= Supplied material =
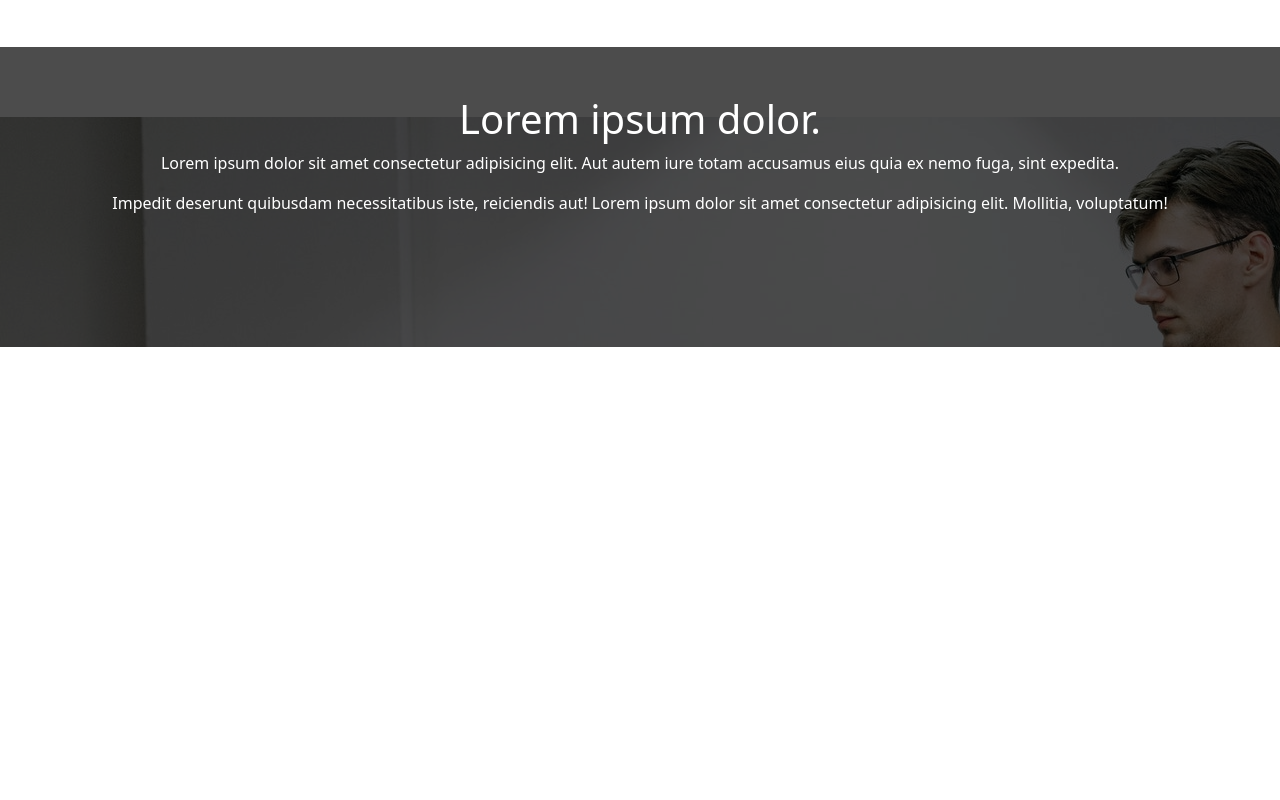
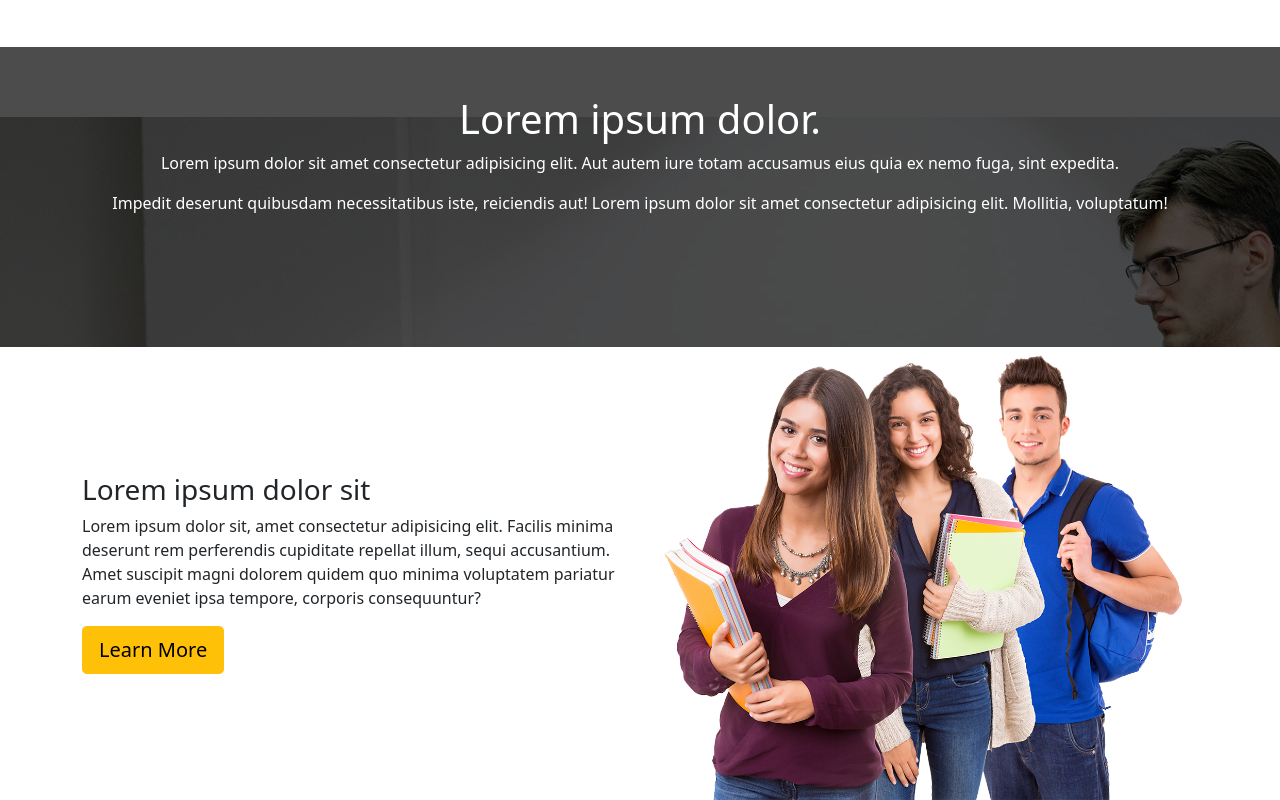
Before and after one commit to hellenkuttery/cw-school, a plain HTML site: page index.html in a window 1280 px wide. Shown: the part 861-1661 px from the top of the page. Before the commit the page ends 1208 px from the top, so only its background shows below. Drawn offline with nearby package versions, Linux system fonts and the light colour scheme.

Commit message:
home-info added

```diff
--- a/index.html
+++ b/index.html
@@ -125,6 +125,27 @@
         </div>
     </div>
 </div>
+<!-- ------------HOME-INFO---------------- -->
+<div class="home-info">
+  <div class="container">
+    <div class="row">
+      <div class="col-md-6 align-self-center">
+        <h3>Lorem ipsum dolor sit </h3>
+        <p>Lorem ipsum dolor sit, amet consectetur adipisicing elit. Facilis minima deserunt rem perferendis cupiditate repellat illum, sequi accusantium. Amet suscipit magni dolorem quidem quo minima voluptatem pariatur earum eveniet ipsa tempore, corporis consequuntur?</p>
+        <a href="" class="btn btn-warning btn-circle btn-lg">Learn More</a>
+      </div>
+     <div class="col-md-6">
+       <img src="./img/students.png" alt="" class="img-fluid">
+     </div>
+
+    </div>
+  </div>
+</div>
+
+
+
+
+
 <script src="https://cdn.jsdelivr.net/npm/@popperjs/core@2.9.1/dist/umd/popper.min.js" integrity="sha384-SR1sx49pcuLnqZUnnPwx6FCym0wLsk5JZuNx2bPPENzswTNFaQU1RDvt3wT4gWFG" crossorigin="anonymous"></script>
 <script src="https://cdn.jsdelivr.net/npm/bootstrap@5.0.0-beta3/dist/js/bootstrap.min.js" integrity="sha384-j0CNLUeiqtyaRmlzUHCPZ+Gy5fQu0dQ6eZ/xAww941Ai1SxSY+0EQqNXNE6DZiVc" crossorigin="anonymous"></script>
 </body>
```
Also changed, not shown: img/students.png (added), 1 other file.
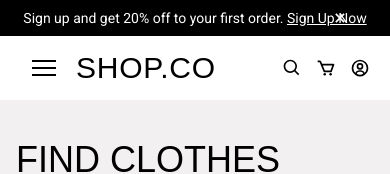
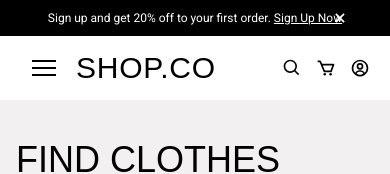
Before and after one commit to trishacapitle/clothing-ecommerce-frontend, a React (Vite) app: page / in a window 390 px wide. Shown: the top 174 px of the page. Built offline with nearby package versions, Linux system fonts and the light colour scheme; a web font is replaced by a local one.

Commit message:
feat: text- responsive to mobile screens

```diff
--- a/src/components/DiscountTab.jsx
+++ b/src/components/DiscountTab.jsx
@@ -11,7 +11,7 @@ const [isOpen, setIsOpen] = useState(true);
   return (
     <div>
       {isOpen && (
-        <div className="discount-tab flex-center font-primary h-9 bg-black text-sm text-white">
+        <div className="discount-tab flex-center font-primary h-9 bg-black sm:text-sm text-xs text-white">
           <p>
             Sign up and get 20% off to your first order.{" "}
             <a href="#" className="underline">Sign Up Now</a>
```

= What is needed =
Give the records again exactly, minus the pictures.

= Answer for this exercise =
Before and after one commit to hellenkuttery/cw-school, a plain HTML site: page index.html in a window 1280 px wide. Shown: the part 861-1661 px from the top of the page. Before the commit the page ends 1208 px from the top, so only its background shows below. Drawn offline with nearby package versions, Linux system fonts and the light colour scheme.

Commit message:
home-info added

```diff
--- a/index.html
+++ b/index.html
@@ -125,6 +125,27 @@
         </div>
     </div>
 </div>
+<!-- ------------HOME-INFO---------------- -->
+<div class="home-info">
+  <div class="container">
+    <div class="row">
+      <div class="col-md-6 align-self-center">
+        <h3>Lorem ipsum dolor sit </h3>
+        <p>Lorem ipsum dolor sit, amet consectetur adipisicing elit. Facilis minima deserunt rem perferendis cupiditate repellat illum, sequi accusantium. Amet suscipit magni dolorem quidem quo minima voluptatem pariatur earum eveniet ipsa tempore, corporis consequuntur?</p>
+        <a href="" class="btn btn-warning btn-circle btn-lg">Learn More</a>
+      </div>
+     <div class="col-md-6">
+       <img src="./img/students.png" alt="" class="img-fluid">
+     </div>
+
+    </div>
+  </div>
+</div>
+
+
+
+
+
 <script src="https://cdn.jsdelivr.net/npm/@popperjs/core@2.9.1/dist/umd/popper.min.js" integrity="sha384-SR1sx49pcuLnqZUnnPwx6FCym0wLsk5JZuNx2bPPENzswTNFaQU1RDvt3wT4gWFG" crossorigin="anonymous"></script>
 <script src="https://cdn.jsdelivr.net/npm/bootstrap@5.0.0-beta3/dist/js/bootstrap.min.js" integrity="sha384-j0CNLUeiqtyaRmlzUHCPZ+Gy5fQu0dQ6eZ/xAww941Ai1SxSY+0EQqNXNE6DZiVc" crossorigin="anonymous"></script>
 </body>
```
Also changed, not shown: img/students.png (added), 1 other file.
Before and after one commit to trishacapitle/clothing-ecommerce-frontend, a React (Vite) app: page / in a window 390 px wide. Shown: the top 174 px of the page. Built offline with nearby package versions, Linux system fonts and the light colour scheme; a web font is replaced by a local one.

Commit message:
feat: text- responsive to mobile screens

```diff
--- a/src/components/DiscountTab.jsx
+++ b/src/components/DiscountTab.jsx
@@ -11,7 +11,7 @@ const [isOpen, setIsOpen] = useState(true);
   return (
     <div>
       {isOpen && (
-        <div className="discount-tab flex-center font-primary h-9 bg-black text-sm text-white">
+        <div className="discount-tab flex-center font-primary h-9 bg-black sm:text-sm text-xs text-white">
           <p>
             Sign up and get 20% off to your first order.{" "}
             <a href="#" className="underline">Sign Up Now</a>
```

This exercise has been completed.